## TASK INPUTS
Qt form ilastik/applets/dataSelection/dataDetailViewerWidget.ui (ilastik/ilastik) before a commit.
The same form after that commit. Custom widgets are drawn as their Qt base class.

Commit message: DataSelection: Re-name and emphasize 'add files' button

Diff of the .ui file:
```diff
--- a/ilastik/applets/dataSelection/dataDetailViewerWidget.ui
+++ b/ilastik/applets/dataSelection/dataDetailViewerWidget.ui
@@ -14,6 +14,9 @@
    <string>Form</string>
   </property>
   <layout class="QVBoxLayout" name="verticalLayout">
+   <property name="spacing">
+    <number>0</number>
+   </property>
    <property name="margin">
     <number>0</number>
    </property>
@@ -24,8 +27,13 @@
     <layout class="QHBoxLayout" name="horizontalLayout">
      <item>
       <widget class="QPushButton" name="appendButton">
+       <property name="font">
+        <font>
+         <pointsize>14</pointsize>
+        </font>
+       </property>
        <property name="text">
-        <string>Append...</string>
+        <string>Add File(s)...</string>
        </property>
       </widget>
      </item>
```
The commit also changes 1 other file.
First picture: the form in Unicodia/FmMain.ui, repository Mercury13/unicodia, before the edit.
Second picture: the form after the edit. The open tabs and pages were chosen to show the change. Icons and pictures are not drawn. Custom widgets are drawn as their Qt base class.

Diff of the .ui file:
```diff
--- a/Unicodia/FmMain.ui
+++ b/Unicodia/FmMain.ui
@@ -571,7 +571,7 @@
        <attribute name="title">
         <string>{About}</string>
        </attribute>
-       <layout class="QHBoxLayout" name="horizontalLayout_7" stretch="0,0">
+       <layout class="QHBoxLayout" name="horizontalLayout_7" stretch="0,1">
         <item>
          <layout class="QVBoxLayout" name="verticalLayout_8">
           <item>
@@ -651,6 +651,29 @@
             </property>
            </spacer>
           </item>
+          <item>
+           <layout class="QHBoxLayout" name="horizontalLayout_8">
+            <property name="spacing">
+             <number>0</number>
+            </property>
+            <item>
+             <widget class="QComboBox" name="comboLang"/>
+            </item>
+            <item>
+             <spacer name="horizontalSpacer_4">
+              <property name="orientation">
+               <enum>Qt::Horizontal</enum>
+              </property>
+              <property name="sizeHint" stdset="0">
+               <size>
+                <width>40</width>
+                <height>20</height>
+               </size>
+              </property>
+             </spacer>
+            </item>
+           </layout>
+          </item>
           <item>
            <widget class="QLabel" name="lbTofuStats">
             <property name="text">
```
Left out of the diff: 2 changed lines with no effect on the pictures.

## WORK REQUEST
Repeat the material above exactly.

## ANSWER TO THIS PROBLEM
Qt form ilastik/applets/dataSelection/dataDetailViewerWidget.ui (ilastik/ilastik) before a commit.
The same form after that commit. Custom widgets are drawn as their Qt base class.

Commit message: DataSelection: Re-name and emphasize 'add files' button

Diff of the .ui file:
```diff
--- a/ilastik/applets/dataSelection/dataDetailViewerWidget.ui
+++ b/ilastik/applets/dataSelection/dataDetailViewerWidget.ui
@@ -14,6 +14,9 @@
    <string>Form</string>
   </property>
   <layout class="QVBoxLayout" name="verticalLayout">
+   <property name="spacing">
+    <number>0</number>
+   </property>
    <property name="margin">
     <number>0</number>
    </property>
@@ -24,8 +27,13 @@
     <layout class="QHBoxLayout" name="horizontalLayout">
      <item>
       <widget class="QPushButton" name="appendButton">
+       <property name="font">
+        <font>
+         <pointsize>14</pointsize>
+        </font>
+       </property>
        <property name="text">
-        <string>Append...</string>
+        <string>Add File(s)...</string>
        </property>
       </widget>
      </item>
```
The commit also changes 1 other file.
First picture: the form in Unicodia/FmMain.ui, repository Mercury13/unicodia, before the edit.
Second picture: the form after the edit. The open tabs and pages were chosen to show the change. Icons and pictures are not drawn. Custom widgets are drawn as their Qt base class.

Diff of the .ui file:
```diff
--- a/Unicodia/FmMain.ui
+++ b/Unicodia/FmMain.ui
@@ -571,7 +571,7 @@
        <attribute name="title">
         <string>{About}</string>
        </attribute>
-       <layout class="QHBoxLayout" name="horizontalLayout_7" stretch="0,0">
+       <layout class="QHBoxLayout" name="horizontalLayout_7" stretch="0,1">
         <item>
          <layout class="QVBoxLayout" name="verticalLayout_8">
           <item>
@@ -651,6 +651,29 @@
             </property>
            </spacer>
           </item>
+          <item>
+           <layout class="QHBoxLayout" name="horizontalLayout_8">
+            <property name="spacing">
+             <number>0</number>
+            </property>
+            <item>
+             <widget class="QComboBox" name="comboLang"/>
+            </item>
+            <item>
+             <spacer name="horizontalSpacer_4">
+              <property name="orientation">
+               <enum>Qt::Horizontal</enum>
+              </property>
+              <property name="sizeHint" stdset="0">
+               <size>
+                <width>40</width>
+                <height>20</height>
+               </size>
+              </property>
+             </spacer>
+            </item>
+           </layout>
+          </item>
           <item>
            <widget class="QLabel" name="lbTofuStats">
             <property name="text">
```
Left out of the diff: 2 changed lines with no effect on the pictures.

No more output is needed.